 MS ChE 1988, Oregon State University
 PhD ChE 1993, Washington University-St. Louis

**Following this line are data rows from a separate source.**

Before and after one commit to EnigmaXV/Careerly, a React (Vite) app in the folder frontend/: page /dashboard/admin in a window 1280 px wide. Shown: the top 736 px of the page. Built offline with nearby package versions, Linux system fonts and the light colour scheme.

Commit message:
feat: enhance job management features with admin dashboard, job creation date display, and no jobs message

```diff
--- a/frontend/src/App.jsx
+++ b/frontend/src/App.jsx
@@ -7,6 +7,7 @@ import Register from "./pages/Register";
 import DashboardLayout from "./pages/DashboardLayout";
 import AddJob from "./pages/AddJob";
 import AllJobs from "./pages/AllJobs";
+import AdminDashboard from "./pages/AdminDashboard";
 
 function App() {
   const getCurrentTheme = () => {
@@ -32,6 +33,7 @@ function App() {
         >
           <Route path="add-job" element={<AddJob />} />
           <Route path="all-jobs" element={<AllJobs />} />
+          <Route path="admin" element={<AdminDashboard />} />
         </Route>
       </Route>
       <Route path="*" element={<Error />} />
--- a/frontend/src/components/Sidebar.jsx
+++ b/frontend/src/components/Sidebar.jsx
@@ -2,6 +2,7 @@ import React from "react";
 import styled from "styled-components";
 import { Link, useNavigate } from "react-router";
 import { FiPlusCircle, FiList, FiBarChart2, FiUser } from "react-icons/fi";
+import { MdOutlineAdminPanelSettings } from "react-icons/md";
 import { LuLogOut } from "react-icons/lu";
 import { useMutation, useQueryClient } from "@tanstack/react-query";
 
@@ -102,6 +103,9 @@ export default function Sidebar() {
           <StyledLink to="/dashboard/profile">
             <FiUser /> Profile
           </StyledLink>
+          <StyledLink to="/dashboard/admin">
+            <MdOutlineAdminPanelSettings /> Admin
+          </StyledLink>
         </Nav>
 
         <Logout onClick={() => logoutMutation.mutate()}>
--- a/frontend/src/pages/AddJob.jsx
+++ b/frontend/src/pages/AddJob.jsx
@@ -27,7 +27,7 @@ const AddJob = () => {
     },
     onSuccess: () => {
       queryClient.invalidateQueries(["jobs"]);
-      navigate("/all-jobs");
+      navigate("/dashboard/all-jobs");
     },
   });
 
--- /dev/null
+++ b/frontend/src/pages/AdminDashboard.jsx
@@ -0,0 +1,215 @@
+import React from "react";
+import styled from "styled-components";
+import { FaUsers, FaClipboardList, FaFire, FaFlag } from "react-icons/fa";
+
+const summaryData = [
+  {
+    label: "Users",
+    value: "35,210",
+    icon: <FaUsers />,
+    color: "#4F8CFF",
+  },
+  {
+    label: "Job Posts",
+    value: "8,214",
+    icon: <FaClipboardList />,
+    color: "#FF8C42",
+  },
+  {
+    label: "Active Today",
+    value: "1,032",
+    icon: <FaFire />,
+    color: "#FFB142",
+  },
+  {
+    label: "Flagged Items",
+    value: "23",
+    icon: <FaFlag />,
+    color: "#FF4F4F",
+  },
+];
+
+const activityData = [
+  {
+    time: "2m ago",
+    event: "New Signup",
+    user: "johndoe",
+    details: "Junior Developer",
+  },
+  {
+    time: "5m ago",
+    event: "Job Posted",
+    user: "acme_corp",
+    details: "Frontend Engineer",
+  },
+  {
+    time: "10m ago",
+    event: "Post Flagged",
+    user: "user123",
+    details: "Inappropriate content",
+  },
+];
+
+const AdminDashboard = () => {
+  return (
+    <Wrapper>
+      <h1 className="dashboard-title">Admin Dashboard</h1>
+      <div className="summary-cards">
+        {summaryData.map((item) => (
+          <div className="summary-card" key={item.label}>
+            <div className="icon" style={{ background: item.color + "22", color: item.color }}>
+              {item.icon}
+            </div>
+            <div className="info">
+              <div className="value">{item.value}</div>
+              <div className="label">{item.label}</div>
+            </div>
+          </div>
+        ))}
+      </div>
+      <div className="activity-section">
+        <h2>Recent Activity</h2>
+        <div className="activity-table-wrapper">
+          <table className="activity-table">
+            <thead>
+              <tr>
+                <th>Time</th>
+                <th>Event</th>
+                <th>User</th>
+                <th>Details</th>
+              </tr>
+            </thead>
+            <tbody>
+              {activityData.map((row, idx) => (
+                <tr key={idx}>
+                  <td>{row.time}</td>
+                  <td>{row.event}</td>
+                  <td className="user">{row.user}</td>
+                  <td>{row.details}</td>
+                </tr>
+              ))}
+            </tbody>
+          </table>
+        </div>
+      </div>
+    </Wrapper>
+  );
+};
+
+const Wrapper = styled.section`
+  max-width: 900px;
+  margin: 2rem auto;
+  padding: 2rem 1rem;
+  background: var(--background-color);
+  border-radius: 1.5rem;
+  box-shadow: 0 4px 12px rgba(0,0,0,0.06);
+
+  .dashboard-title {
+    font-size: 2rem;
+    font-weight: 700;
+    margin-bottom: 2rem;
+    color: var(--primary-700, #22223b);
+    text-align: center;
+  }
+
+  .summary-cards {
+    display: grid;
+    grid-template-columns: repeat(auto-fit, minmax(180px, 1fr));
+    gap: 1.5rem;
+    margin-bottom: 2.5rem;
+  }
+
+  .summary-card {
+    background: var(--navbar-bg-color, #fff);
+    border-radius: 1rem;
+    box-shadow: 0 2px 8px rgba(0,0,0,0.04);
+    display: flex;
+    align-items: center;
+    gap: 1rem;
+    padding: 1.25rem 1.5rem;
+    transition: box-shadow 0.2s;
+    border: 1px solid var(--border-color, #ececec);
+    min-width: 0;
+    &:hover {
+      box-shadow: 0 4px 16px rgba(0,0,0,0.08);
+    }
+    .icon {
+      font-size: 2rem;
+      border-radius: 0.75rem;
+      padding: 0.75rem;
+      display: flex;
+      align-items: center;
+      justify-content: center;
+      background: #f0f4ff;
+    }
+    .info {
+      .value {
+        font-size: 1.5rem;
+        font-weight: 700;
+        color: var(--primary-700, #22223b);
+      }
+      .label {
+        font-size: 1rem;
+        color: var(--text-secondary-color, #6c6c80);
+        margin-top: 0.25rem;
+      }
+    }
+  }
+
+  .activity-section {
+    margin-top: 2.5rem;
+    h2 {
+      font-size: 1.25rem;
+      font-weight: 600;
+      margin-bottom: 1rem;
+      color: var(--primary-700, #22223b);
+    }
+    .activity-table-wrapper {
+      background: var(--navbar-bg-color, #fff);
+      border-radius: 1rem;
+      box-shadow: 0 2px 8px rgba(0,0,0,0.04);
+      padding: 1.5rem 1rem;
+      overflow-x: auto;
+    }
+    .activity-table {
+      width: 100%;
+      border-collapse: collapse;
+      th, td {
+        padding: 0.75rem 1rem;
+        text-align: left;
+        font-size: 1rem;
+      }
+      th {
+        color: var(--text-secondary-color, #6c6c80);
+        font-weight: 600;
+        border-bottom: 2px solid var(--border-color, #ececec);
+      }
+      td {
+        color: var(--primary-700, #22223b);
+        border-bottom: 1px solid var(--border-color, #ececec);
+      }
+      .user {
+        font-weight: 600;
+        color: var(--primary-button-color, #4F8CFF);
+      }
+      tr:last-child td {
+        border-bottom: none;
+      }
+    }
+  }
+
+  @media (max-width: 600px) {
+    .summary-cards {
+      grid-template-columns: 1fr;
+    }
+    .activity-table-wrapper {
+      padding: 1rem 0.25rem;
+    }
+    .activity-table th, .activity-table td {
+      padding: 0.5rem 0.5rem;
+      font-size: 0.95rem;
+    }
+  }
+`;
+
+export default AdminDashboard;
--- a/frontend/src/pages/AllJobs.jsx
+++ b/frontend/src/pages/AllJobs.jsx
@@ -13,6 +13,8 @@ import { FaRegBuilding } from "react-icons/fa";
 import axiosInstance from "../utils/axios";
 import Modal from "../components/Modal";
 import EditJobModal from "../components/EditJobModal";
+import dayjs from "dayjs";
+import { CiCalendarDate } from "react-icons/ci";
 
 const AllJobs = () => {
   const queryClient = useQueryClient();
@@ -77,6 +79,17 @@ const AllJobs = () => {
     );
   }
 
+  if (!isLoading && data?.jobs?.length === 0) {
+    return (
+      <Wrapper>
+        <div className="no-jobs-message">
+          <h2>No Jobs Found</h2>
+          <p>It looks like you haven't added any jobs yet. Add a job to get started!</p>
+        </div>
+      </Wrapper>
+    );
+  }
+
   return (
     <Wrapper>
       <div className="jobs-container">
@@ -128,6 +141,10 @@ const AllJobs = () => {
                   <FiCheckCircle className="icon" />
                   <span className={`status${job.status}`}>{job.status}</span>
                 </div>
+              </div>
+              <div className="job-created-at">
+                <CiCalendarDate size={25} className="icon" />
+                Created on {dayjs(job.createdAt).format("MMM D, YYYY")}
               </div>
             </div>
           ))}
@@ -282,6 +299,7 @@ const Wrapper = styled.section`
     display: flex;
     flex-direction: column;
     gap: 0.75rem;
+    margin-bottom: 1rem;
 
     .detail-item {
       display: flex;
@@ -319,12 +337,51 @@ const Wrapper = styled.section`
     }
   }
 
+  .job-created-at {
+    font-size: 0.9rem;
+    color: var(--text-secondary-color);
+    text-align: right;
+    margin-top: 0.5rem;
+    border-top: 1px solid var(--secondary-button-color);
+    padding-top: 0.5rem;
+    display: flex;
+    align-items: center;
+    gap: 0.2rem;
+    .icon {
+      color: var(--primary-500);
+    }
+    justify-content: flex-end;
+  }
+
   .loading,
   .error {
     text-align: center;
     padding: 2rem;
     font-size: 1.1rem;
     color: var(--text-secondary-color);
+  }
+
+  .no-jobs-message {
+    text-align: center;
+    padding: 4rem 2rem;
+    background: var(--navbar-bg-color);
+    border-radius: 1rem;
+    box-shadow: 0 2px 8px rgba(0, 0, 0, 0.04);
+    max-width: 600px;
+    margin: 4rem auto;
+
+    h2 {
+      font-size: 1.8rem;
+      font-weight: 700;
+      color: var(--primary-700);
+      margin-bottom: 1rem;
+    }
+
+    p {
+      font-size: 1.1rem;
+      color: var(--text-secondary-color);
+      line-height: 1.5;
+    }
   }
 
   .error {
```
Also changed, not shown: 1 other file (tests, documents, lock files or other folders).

Dr. Muthanna H. Al-Dahhanisprofessor and chairman of the Chemical & Biochemical Engineering Department, and Professor of Nuclear Engineering at Missouri University of Science and Technology - Rolla, since January 2009. He received his doctoral degree from Washington University in 1993, his M.Sc. degree from Oregon State University in 1988 and his B.Sc. degree from the University of Baghdad in 1979; all in chemical engineering. After a short industrial experience as a project manager with Xytel Corporation, he joined Washington University, Department of Energy, Environmental and Chemical Engineering from 1994 till December 2008 as a faculty member (2005 full professor with tenure; 2002 associate professor with tenure). His research activities are related to advancing the knowledge and understanding of multiphase reaction engineering via advanced measurement and computational techniques with applications on sustainable energy and environment, production of clean energy, bio-energy, fuels, chemicals, biomass and coal conversion and clean utilization, wastes treatment, and thermal-hydraulics of environmentally responsible and risk free proliferation nuclear energy using 4th generation nuclear power, small modular nuclear reactors, and light water reactors sustainability. He has developed a unique research lab in the USA and the world comprised gamma ray imaging techniques for multiphase reactors and flow systems complemented with other sophisticated techniques for transport and kinetic parameters measurements using lab to pilot plant scale rigs. He formed and directed from 1999- December, 2008 Clean Alternative Energy Using Slurry Bubble Column Reactors Consortium, a multi-university (Washington University, Ohio State University and Rensselaer Polytechnic Institute) and national and international industry to convert syngas (a mixture of hydrogen and carbon monoxide obtained from partial oxidation of natural gas, biogas, coal and biomass) to clean liquid fuels and chemicals. From 2003 to 2008, he served as a co-leader of the National Science Foundation Engineering Center – Center for Environmentally Beneficial Catalysis (CEBC) directed by University of Kansas. He has obtained since 1995 over $10 million in external funding as PI and Co-PI (Over $3.0 million at Missouri S&T as a PI). He has graduated over 50 graduate students; most of them PhD (he graduated 7 PhD students in 2013/2014 at Missouri S&T). He supervised a large number of post-doc fellows and undergraduate students on a wide range of topics. Dr. Al-Dahhan has been active and collaborating with industry on various joint projects and research contracts related to energy and chemicals using multiphase reactors and processes.  He taught short courses to a large number of industry related to multiphase flow reactors, bioenergy, industrial imaging and visualization techniques. Dr. Al-Dahhan has been consultant to a large number of companies. He is an expert for (IAEA) and an expert for UNESCO on quality assurance of engineering education. His research activities include more than 150 publications in refereed scientific and technical journals and over 350 of national and international conference presentations. He gave a large number of invited talks in industry, academia and national labs, plenary and keynote lectures. Dr. Al-Dahhan has received many national and international awards. Also his graduate and undergraduate students received many awards for the work done under his supervision. He formed and chaired a number of international conferences on various topics related to energy and environment. He is a member of several scientific conferences boards. also a member of the American Institute of Chemical Engineers, the American Society of Engineering Education and the American Chemical Society.